The Supreme Judicial Court has ruled the house was built illegally because the building permit was done incorrectly.
The house is not inhabited and the town has ordered it to be torn down.
The tear down order has been challenged in court by the Klines.
The matter concerns the original permitting of the Kline House in South Truro. The State Appeals Court ruled the building permit was invalid.
Chairman of the Truro Board of Selectmen Jay Coburn said the town is asking the Land Court to rule on the matter.
“Town counsel has requested a summary judgement in land court to resolve these issues and we’re awaiting that,” he said. “I believe that we have spent over the last 8 years about $140,000 in legal fees.”
Coburn said there is no way of knowing how much the lawsuit will end up costing the town.
“It’s hard to know what your costs are going to be. You can’t predict how much longer the litigation is going to continue,” he said.
But he said it is important the town stays the course on the suit.
“It’s certainly very important for the town to uphold our zoning bylaws and make sure they are enforced.
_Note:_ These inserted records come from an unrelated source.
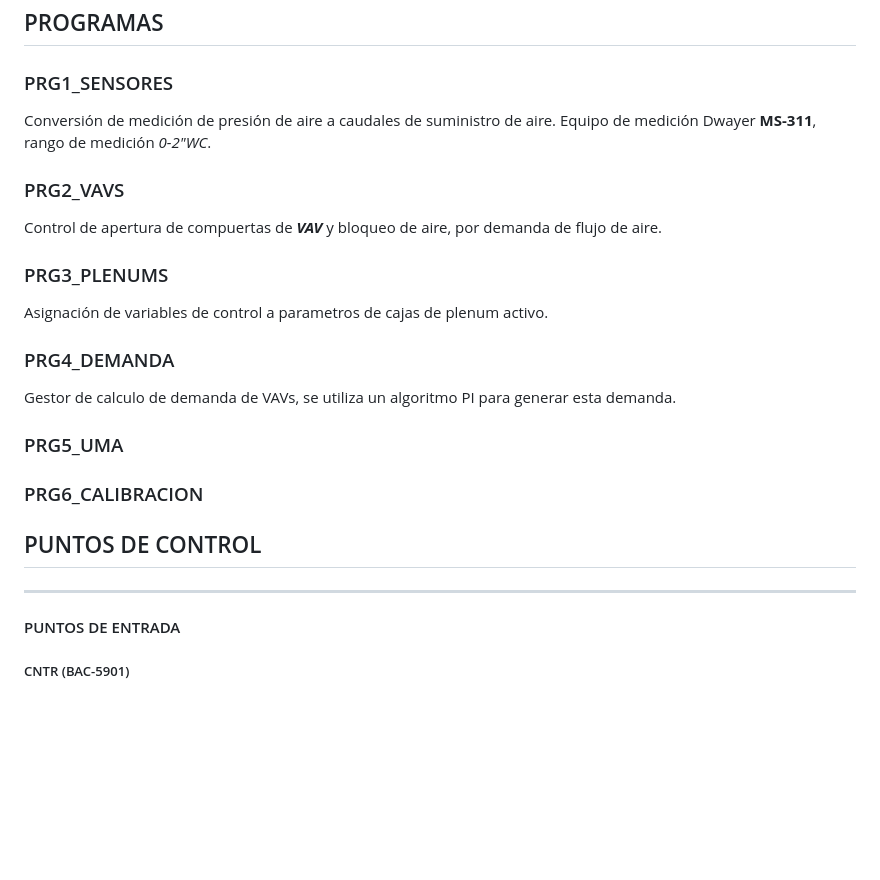
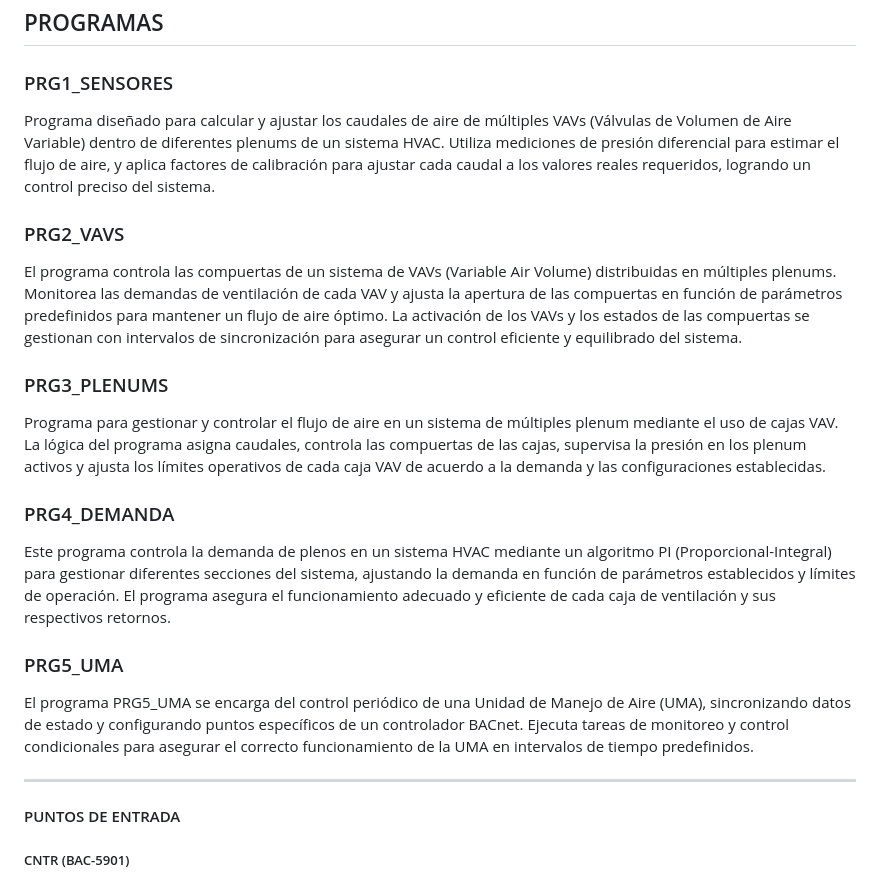
Before and after one commit to cjhirashi/ct-prub-in, a Markdown page: CUARTO-PRUEBAS/10021_CNTR-1/README.md, the part around the change. GitHub-like rendering; blank space fills up the shorter version.

Commit message:
Actualización de README Controlador Cuarto de pruebas 1

```diff
--- a/CUARTO-PRUEBAS/10021_CNTR-1/README.md
+++ b/CUARTO-PRUEBAS/10021_CNTR-1/README.md
@@ -29,27 +29,25 @@ Control de las 15 ***Cajas VAV*** y 7 ***Plenums*** del sistema de control del c
 
 ### PRG1_SENSORES
 
-Conversión de medición de presión de aire a caudales de suministro de aire. Equipo de medición Dwayer **MS-311**, rango de medición *0-2"WC*.
+Programa diseñado para calcular y ajustar los caudales de aire de múltiples VAVs (Válvulas de Volumen de Aire Variable) dentro de diferentes plenums de un sistema HVAC. Utiliza mediciones de presión diferencial para estimar el flujo de aire, y aplica factores de calibración para ajustar cada caudal a los valores reales requeridos, logrando un control preciso del sistema.
 
 ### PRG2_VAVS
 
-Control de apertura de compuertas de ***VAV*** y bloqueo de aire, por demanda de flujo de aire.
+El programa controla las compuertas de un sistema de VAVs (Variable Air Volume) distribuidas en múltiples plenums. Monitorea las demandas de ventilación de cada VAV y ajusta la apertura de las compuertas en función de parámetros predefinidos para mantener un flujo de aire óptimo. La activación de los VAVs y los estados de las compuertas se gestionan con intervalos de sincronización para asegurar un control eficiente y equilibrado del sistema.
 
 ### PRG3_PLENUMS
 
-Asignación de variables de control a parametros de cajas de plenum activo.
+Programa para gestionar y controlar el flujo de aire en un sistema de múltiples plenum mediante el uso de cajas VAV. La lógica del programa asigna caudales, controla las compuertas de las cajas, supervisa la presión en los plenum activos y ajusta los límites operativos de cada caja VAV de acuerdo a la demanda y las configuraciones establecidas.
 
 ### PRG4_DEMANDA
 
-Gestor de calculo de demanda de VAVs, se utiliza un algoritmo PI para generar esta demanda.
+Este programa controla la demanda de plenos en un sistema HVAC mediante un algoritmo PI (Proporcional-Integral) para gestionar diferentes secciones del sistema, ajustando la demanda en función de parámetros establecidos y límites de operación. El programa asegura el funcionamiento adecuado y eficiente de cada caja de ventilación y sus respectivos retornos.
 
 ### PRG5_UMA
 
-### PRG6_CALIBRACION
+El programa PRG5_UMA se encarga del control periódico de una Unidad de Manejo de Aire (UMA), sincronizando datos de estado y configurando puntos específicos de un controlador BACnet. Ejecuta tareas de monitoreo y control condicionales para asegurar el correcto funcionamiento de la UMA en intervalos de tiempo predefinidos.
 
-## PUNTOS DE CONTROL
-
-_____
+---
 
 #### PUNTOS DE ENTRADA
 
```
While the cost has been significant over the last years, there have been lots of dimensions to the legal case,” Coburn said. “I can only imagine what the Kline family has been spending on their lawyers, I would gather probably a lot more than the Town of Truro has been spending on ours.”
Neighbors who opposed construction of the house were concerned that it would diminish views of landscapes that may have inspired Hopper.